WORK TO COMPLETE - Give an exact copy of every entry.

LISTED ENTRIES -
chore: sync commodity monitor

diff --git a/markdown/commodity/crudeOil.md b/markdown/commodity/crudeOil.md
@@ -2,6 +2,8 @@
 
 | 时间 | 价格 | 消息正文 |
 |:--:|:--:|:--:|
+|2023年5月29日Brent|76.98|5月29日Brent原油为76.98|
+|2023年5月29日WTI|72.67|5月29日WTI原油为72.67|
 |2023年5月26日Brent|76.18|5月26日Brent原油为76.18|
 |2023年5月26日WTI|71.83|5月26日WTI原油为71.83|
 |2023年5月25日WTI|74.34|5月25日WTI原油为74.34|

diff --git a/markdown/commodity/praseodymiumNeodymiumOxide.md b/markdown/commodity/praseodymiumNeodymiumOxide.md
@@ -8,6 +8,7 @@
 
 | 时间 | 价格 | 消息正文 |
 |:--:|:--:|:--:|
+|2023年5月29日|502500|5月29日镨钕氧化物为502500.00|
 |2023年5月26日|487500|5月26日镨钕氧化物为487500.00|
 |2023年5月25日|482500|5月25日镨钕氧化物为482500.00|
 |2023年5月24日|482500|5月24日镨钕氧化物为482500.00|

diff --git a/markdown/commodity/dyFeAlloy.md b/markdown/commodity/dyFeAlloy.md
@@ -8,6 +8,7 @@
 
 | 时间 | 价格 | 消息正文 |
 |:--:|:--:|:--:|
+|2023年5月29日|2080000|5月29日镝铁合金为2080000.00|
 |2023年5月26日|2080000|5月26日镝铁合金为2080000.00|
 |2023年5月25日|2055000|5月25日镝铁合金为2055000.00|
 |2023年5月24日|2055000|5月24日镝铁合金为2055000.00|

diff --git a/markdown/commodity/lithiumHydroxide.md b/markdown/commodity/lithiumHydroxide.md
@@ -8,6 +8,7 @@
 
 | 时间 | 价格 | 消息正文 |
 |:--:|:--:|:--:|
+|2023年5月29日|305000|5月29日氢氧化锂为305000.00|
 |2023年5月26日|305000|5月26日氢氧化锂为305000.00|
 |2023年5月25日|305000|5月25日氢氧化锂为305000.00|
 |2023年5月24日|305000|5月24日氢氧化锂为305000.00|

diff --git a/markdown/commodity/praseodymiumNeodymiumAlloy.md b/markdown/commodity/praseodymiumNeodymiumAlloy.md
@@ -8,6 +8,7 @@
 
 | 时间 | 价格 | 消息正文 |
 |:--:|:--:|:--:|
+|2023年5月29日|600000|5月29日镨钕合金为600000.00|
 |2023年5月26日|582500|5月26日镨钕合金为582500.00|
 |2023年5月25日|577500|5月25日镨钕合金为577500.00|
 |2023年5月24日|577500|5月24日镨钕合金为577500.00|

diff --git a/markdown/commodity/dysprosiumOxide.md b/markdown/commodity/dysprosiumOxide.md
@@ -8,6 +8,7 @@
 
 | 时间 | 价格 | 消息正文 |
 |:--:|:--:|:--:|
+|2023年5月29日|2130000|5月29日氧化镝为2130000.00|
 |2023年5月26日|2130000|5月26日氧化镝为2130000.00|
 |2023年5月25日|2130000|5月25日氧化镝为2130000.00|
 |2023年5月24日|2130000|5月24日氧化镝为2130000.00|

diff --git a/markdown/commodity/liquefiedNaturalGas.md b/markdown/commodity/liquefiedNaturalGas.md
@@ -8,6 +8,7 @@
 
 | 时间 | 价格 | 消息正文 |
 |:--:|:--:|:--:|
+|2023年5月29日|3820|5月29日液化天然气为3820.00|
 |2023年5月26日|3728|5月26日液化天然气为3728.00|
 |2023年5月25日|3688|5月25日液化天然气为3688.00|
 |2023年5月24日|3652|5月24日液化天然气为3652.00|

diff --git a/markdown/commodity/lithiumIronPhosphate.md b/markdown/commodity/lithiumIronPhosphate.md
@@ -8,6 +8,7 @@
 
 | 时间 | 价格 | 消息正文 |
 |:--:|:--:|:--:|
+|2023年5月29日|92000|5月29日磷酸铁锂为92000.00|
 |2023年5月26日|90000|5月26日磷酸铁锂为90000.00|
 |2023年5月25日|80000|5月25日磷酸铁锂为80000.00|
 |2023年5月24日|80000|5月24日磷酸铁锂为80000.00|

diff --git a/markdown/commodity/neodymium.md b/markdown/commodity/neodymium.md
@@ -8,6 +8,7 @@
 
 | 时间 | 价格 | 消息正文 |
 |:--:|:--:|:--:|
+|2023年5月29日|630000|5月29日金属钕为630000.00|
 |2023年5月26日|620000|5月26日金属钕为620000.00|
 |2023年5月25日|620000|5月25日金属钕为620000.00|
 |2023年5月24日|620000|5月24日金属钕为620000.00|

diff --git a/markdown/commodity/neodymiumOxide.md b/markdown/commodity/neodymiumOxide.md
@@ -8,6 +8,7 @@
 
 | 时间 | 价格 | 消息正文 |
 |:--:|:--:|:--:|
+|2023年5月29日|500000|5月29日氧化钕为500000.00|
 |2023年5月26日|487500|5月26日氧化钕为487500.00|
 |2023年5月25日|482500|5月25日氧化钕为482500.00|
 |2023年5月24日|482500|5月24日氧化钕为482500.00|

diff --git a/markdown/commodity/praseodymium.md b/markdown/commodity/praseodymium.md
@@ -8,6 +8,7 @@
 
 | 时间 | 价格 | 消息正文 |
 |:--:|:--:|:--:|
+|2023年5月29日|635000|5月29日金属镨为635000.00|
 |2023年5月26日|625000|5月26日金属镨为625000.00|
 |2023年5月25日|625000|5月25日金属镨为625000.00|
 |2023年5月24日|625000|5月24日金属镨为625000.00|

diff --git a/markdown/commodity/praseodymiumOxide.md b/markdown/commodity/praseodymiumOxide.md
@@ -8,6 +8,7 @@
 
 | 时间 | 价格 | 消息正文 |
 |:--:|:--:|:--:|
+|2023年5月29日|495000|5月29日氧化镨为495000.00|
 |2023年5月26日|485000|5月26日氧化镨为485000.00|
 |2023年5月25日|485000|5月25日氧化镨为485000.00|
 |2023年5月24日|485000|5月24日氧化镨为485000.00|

EXERCISE OUTPUT -
chore: sync commodity monitor

diff --git a/markdown/commodity/crudeOil.md b/markdown/commodity/crudeOil.md
@@ -2,6 +2,8 @@
 
 | 时间 | 价格 | 消息正文 |
 |:--:|:--:|:--:|
+|2023年5月29日Brent|76.98|5月29日Brent原油为76.98|
+|2023年5月29日WTI|72.67|5月29日WTI原油为72.67|
 |2023年5月26日Brent|76.18|5月26日Brent原油为76.18|
 |2023年5月26日WTI|71.83|5月26日WTI原油为71.83|
 |2023年5月25日WTI|74.34|5月25日WTI原油为74.34|

diff --git a/markdown/commodity/praseodymiumNeodymiumOxide.md b/markdown/commodity/praseodymiumNeodymiumOxide.md
@@ -8,6 +8,7 @@
 
 | 时间 | 价格 | 消息正文 |
 |:--:|:--:|:--:|
+|2023年5月29日|502500|5月29日镨钕氧化物为502500.00|
 |2023年5月26日|487500|5月26日镨钕氧化物为487500.00|
 |2023年5月25日|482500|5月25日镨钕氧化物为482500.00|
 |2023年5月24日|482500|5月24日镨钕氧化物为482500.00|

diff --git a/markdown/commodity/dyFeAlloy.md b/markdown/commodity/dyFeAlloy.md
@@ -8,6 +8,7 @@
 
 | 时间 | 价格 | 消息正文 |
 |:--:|:--:|:--:|
+|2023年5月29日|2080000|5月29日镝铁合金为2080000.00|
 |2023年5月26日|2080000|5月26日镝铁合金为2080000.00|
 |2023年5月25日|2055000|5月25日镝铁合金为2055000.00|
 |2023年5月24日|2055000|5月24日镝铁合金为2055000.00|

diff --git a/markdown/commodity/lithiumHydroxide.md b/markdown/commodity/lithiumHydroxide.md
@@ -8,6 +8,7 @@
 
 | 时间 | 价格 | 消息正文 |
 |:--:|:--:|:--:|
+|2023年5月29日|305000|5月29日氢氧化锂为305000.00|
 |2023年5月26日|305000|5月26日氢氧化锂为305000.00|
 |2023年5月25日|305000|5月25日氢氧化锂为305000.00|
 |2023年5月24日|305000|5月24日氢氧化锂为305000.00|

diff --git a/markdown/commodity/praseodymiumNeodymiumAlloy.md b/markdown/commodity/praseodymiumNeodymiumAlloy.md
@@ -8,6 +8,7 @@
 
 | 时间 | 价格 | 消息正文 |
 |:--:|:--:|:--:|
+|2023年5月29日|600000|5月29日镨钕合金为600000.00|
 |2023年5月26日|582500|5月26日镨钕合金为582500.00|
 |2023年5月25日|577500|5月25日镨钕合金为577500.00|
 |2023年5月24日|577500|5月24日镨钕合金为577500.00|

diff --git a/markdown/commodity/dysprosiumOxide.md b/markdown/commodity/dysprosiumOxide.md
@@ -8,6 +8,7 @@
 
 | 时间 | 价格 | 消息正文 |
 |:--:|:--:|:--:|
+|2023年5月29日|2130000|5月29日氧化镝为2130000.00|
 |2023年5月26日|2130000|5月26日氧化镝为2130000.00|
 |2023年5月25日|2130000|5月25日氧化镝为2130000.00|
 |2023年5月24日|2130000|5月24日氧化镝为2130000.00|

diff --git a/markdown/commodity/liquefiedNaturalGas.md b/markdown/commodity/liquefiedNaturalGas.md
@@ -8,6 +8,7 @@
 
 | 时间 | 价格 | 消息正文 |
 |:--:|:--:|:--:|
+|2023年5月29日|3820|5月29日液化天然气为3820.00|
 |2023年5月26日|3728|5月26日液化天然气为3728.00|
 |2023年5月25日|3688|5月25日液化天然气为3688.00|
 |2023年5月24日|3652|5月24日液化天然气为3652.00|

diff --git a/markdown/commodity/lithiumIronPhosphate.md b/markdown/commodity/lithiumIronPhosphate.md
@@ -8,6 +8,7 @@
 
 | 时间 | 价格 | 消息正文 |
 |:--:|:--:|:--:|
+|2023年5月29日|92000|5月29日磷酸铁锂为92000.00|
 |2023年5月26日|90000|5月26日磷酸铁锂为90000.00|
 |2023年5月25日|80000|5月25日磷酸铁锂为80000.00|
 |2023年5月24日|80000|5月24日磷酸铁锂为80000.00|

diff --git a/markdown/commodity/neodymium.md b/markdown/commodity/neodymium.md
@@ -8,6 +8,7 @@
 
 | 时间 | 价格 | 消息正文 |
 |:--:|:--:|:--:|
+|2023年5月29日|630000|5月29日金属钕为630000.00|
 |2023年5月26日|620000|5月26日金属钕为620000.00|
 |2023年5月25日|620000|5月25日金属钕为620000.00|
 |2023年5月24日|620000|5月24日金属钕为620000.00|

diff --git a/markdown/commodity/neodymiumOxide.md b/markdown/commodity/neodymiumOxide.md
@@ -8,6 +8,7 @@
 
 | 时间 | 价格 | 消息正文 |
 |:--:|:--:|:--:|
+|2023年5月29日|500000|5月29日氧化钕为500000.00|
 |2023年5月26日|487500|5月26日氧化钕为487500.00|
 |2023年5月25日|482500|5月25日氧化钕为482500.00|
 |2023年5月24日|482500|5月24日氧化钕为482500.00|

diff --git a/markdown/commodity/praseodymium.md b/markdown/commodity/praseodymium.md
@@ -8,6 +8,7 @@
 
 | 时间 | 价格 | 消息正文 |
 |:--:|:--:|:--:|
+|2023年5月29日|635000|5月29日金属镨为635000.00|
 |2023年5月26日|625000|5月26日金属镨为625000.00|
 |2023年5月25日|625000|5月25日金属镨为625000.00|
 |2023年5月24日|625000|5月24日金属镨为625000.00|

diff --git a/markdown/commodity/praseodymiumOxide.md b/markdown/commodity/praseodymiumOxide.md
@@ -8,6 +8,7 @@
 
 | 时间 | 价格 | 消息正文 |
 |:--:|:--:|:--:|
+|2023年5月29日|495000|5月29日氧化镨为495000.00|
 |2023年5月26日|485000|5月26日氧化镨为485000.00|
 |2023年5月25日|485000|5月25日氧化镨为485000.00|
 |2023年5月24日|485000|5月24日氧化镨为485000.00|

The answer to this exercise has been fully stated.